[Stored data entries]
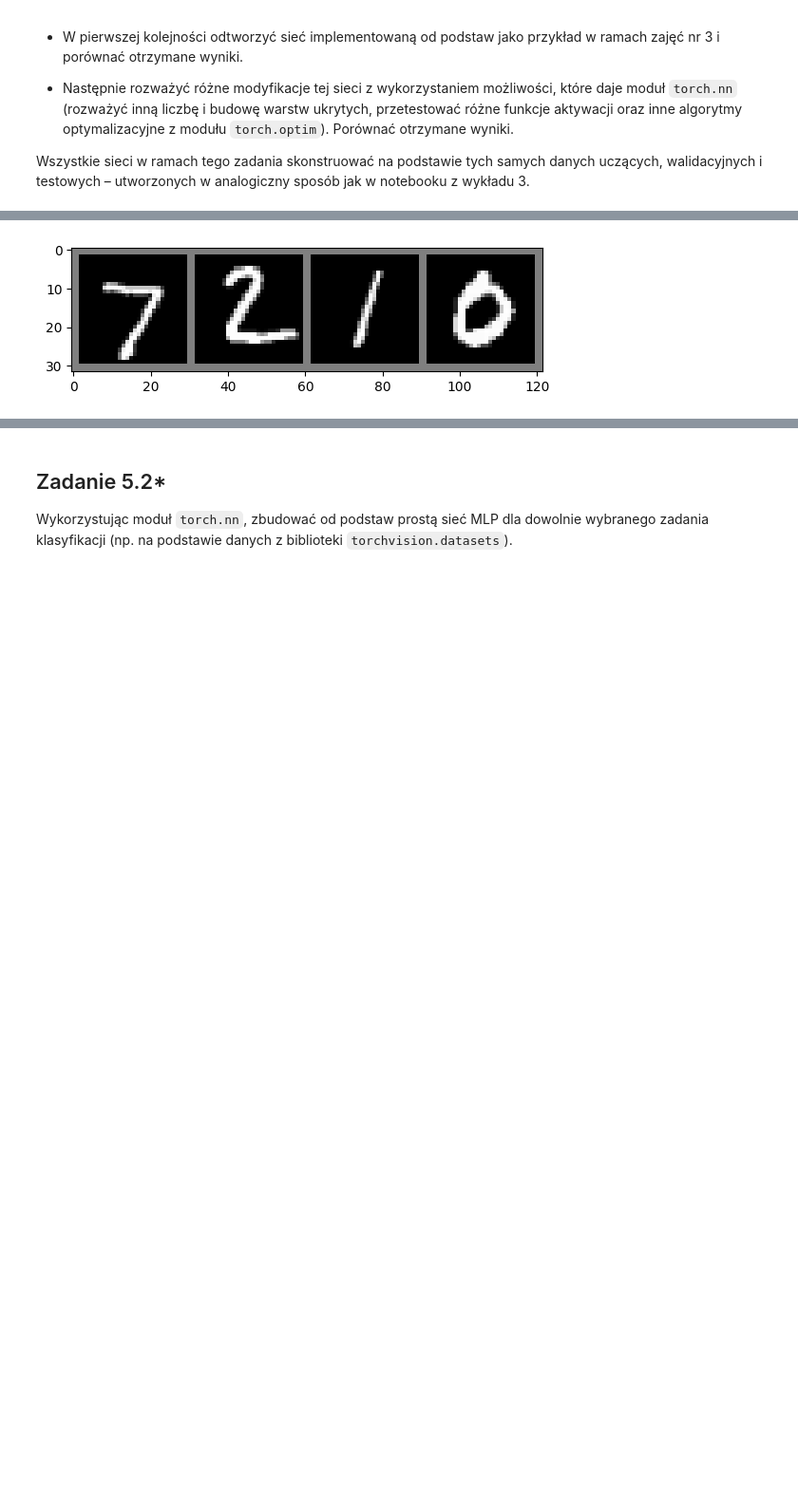
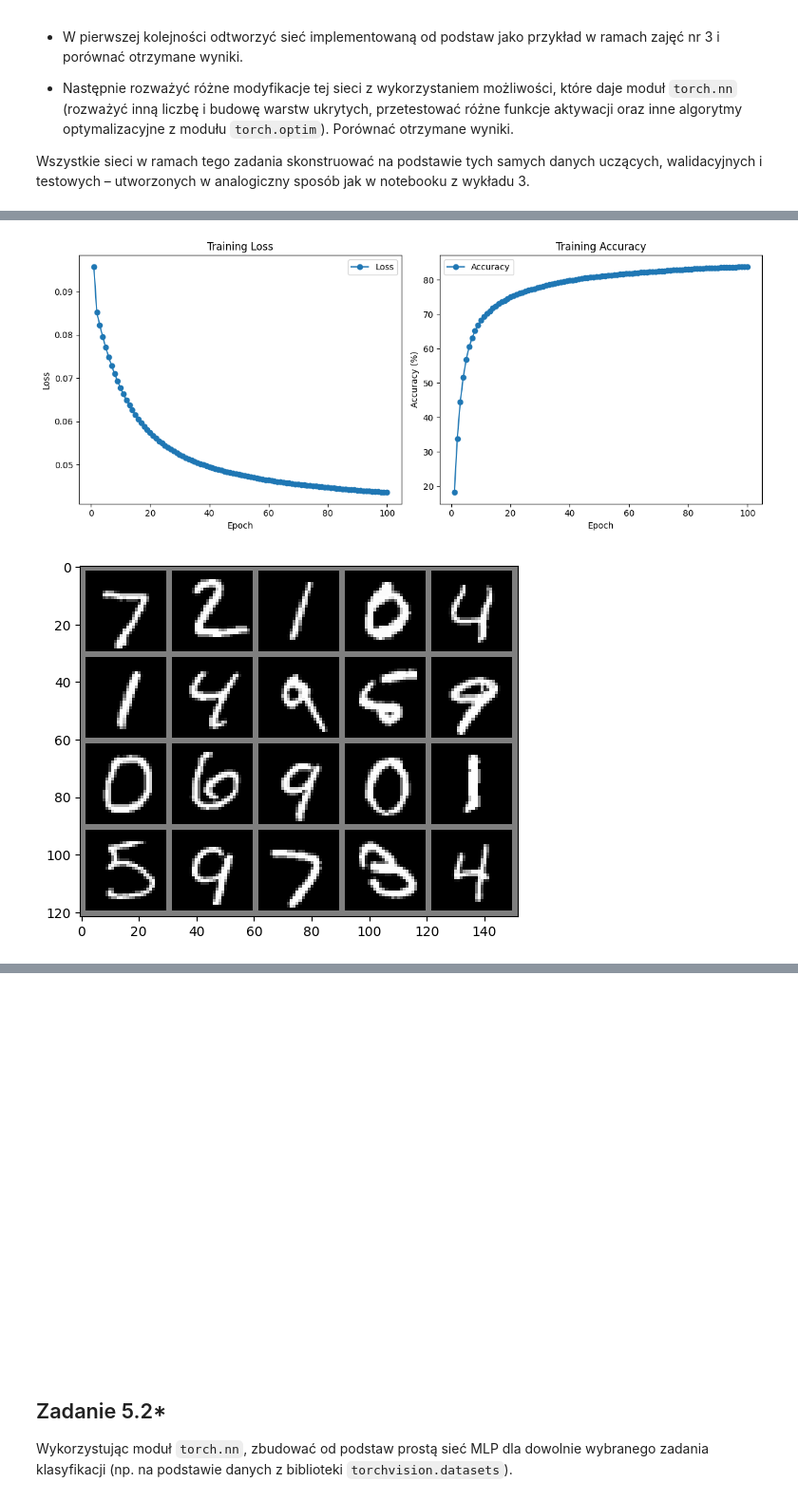
Before and after one commit to klambq/Sieci_Neuronowe_i_DL, a Jupyter notebook: laby/SNiDL_l5_v.1.0.1.ipynb, the cells around one changed output, grey strips where cells are left out. Shown at 95% size. Saved outputs shown, nothing was run; the diff lists cells and outputs as text; code cells hidden in the pictures; blank space fills up the shorter version.

```diff
--- a/laby/SNiDL_l5_v.1.0.1.ipynb
+++ b/laby/SNiDL_l5_v.1.0.1.ipynb
@@ -35,8 +35,9 @@ def test_and_visualize(model, test_loader, classes, dataset = "MNIST" or 'CIFAR'
     images, labels = next(data_iter)
 
     # Display images
-    imshow(torchvision.utils.make_grid(images[:4]))
-    print('GroundTruth:', ' '.join(f'{classes[labels[j]]}' for j in range(4)))
+    imshow(torchvision.utils.make_grid(images[:20], nrow=5, padding=2))
+    plt.axis('off')
+    print('GroundTruth:', ' '.join(f'{classes[labels[j]]}' for j in range(20)))
 
     # Predict
     if dataset == "MNIST":
@@ -48,7 +49,7 @@ def test_and_visualize(model, test_loader, classes, dataset = "MNIST" or 'CIFAR'
     outputs = model(images)
     _, predicted = torch.max(outputs, 1)
 
-    print('Predicted:', ' '.join(f'{classes[predicted[j]]}' for j in range(4)))
+    print('Predicted:', ' '.join(f'{classes[predicted[j]]}' for j in range(20)))
 # %%
 # Load MNIST dataset
 transform = transforms.Compose([transforms.ToTensor(), transforms.Normalize((0.5,), (0.5,))])
@@ -56,8 +57,11 @@ train_dataset = datasets.MNIST(root='./data', train=True, download=True, transfo
 test_dataset = datasets.MNIST(root='./data', train=False, download=True, transform=transform)
 
 
-train_loader = DataLoader(train_dataset, batch_size=64, shuffle=True)
-test_loader = DataLoader(test_dataset, batch_size=64, shuffle=False)
+train_loader = DataLoader(train_dataset, batch_size=600, shuffle=True)
+test_loader = DataLoader(test_dataset, batch_size=600, shuffle=False)
+
+def sigmoid(z):
+    return 1. / (1. + np.exp(-z))
 
 # Define the MLP model
 class MLP(nn.Module):
@@ -68,39 +72,66 @@ class MLP(nn.Module):
 
     def forward(self, x):
         x = x.view(-1, 28 * 28)
-        x = self.relu(self.fc1(x))
-        x = self.relu(self.fc2(x))
-        x = self.fc3(x)
+        x = torch.sigmoid(self.fc1(x))
+        x = self.fc2(x)
         return x
 
 # Initialize the model, loss function, and optimizer
 model = MLP()
-criterion = nn.CrossEntropyLoss()
+criterion = nn.MSELoss()
 optimizer = optim.SGD(model.parameters(), lr=0.01)
 
-# Train the model
-num_epochs = 5
+# One-hot encode the labels
+def one_hot_encode(labels, num_classes=10):
+    return torch.eye(num_classes)[labels]
+
+# Plot loss and accuracy
+losses = []
+accuracies = []
+num_epochs = 100
 for epoch in range(num_epochs):
-    model.train()  # Set the model to training mode
+    model.train()
     running_loss = 0.0
+    correct = 0
+    total = 0
     for inputs, labels in train_loader:
-        # Zero the parameter gradients
+        labels_one_hot = one_hot_encode(labels, num_classes=10).to(inputs.device)
         optimizer.zero_grad()
-
-        # Forward pass
         outputs = model(inputs)
-        loss = criterion(outputs, labels)
-
-        # Backward pass and optimization
+        loss = criterion(outputs, labels_one_hot)
         loss.backward()
         optimizer.step()
-
-        # Accumulate loss
         running_loss += loss.item()
 
-    print(f"Epoch {epoch + 1}/{num_epochs}, Loss: {running_loss / len(train_loader)}")
+        # Calculate accuracy
+        _, predicted = torch.max(outputs, 1)
+        total += labels.size(0)
+        correct += (predicted == labels).sum().item()
 
-# Test and visualize
+    losses.append(running_loss / len(train_loader))
+    accuracies.append(100 * correct / total)
+    print(f"Epoch {epoch + 1}/{num_epochs}, Loss: {losses[-1]}, Accuracy: {accuracies[-1]:.2f}%")
+
+# Plot the results
+plt.figure(figsize=(12, 5))
+
+plt.subplot(1, 2, 1)
+plt.plot(range(1, num_epochs + 1), losses, marker='o', label='Loss')
+plt.xlabel('Epoch')
+plt.ylabel('Loss')
+plt.title('Training Loss')
+plt.legend()
+
+plt.subplot(1, 2, 2)
+plt.plot(range(1, num_epochs + 1), accuracies, marker='o', label='Accuracy')
+plt.xlabel('Epoch')
+plt.ylabel('Accuracy (%)')
+plt.title('Training Accuracy')
+plt.legend()
+
+plt.tight_layout()
+plt.show()
+
 classes = tuple(str(i) for i in range(10))  # MNIST class labels (digits 0-9)
 test_and_visualize(model, test_loader, classes, 'MNIST')
 # %% [output]
@@ -112 +155,2 @@ Epoch 5/5, Loss: 0.27183345782318347
-[figure, old version]
+[figure, new version]
+[figure, added]
@@ -115,3 +159,4 @@ Predicted: 7 2 1 0
+[figure, added]
 # %% [markdown]
 ## Zadanie 5.2*
 
```
Also changed, not shown: parts of 2 cells of this notebook, 3 other files.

Exercise -
Match on "self" and report each line of the data above that has it.

Response to the exercise -
     def forward(self, x):
-        x = self.relu(self.fc1(x))
-        x = self.relu(self.fc2(x))
-        x = self.fc3(x)
+        x = torch.sigmoid(self.fc1(x))
+        x = self.fc2(x)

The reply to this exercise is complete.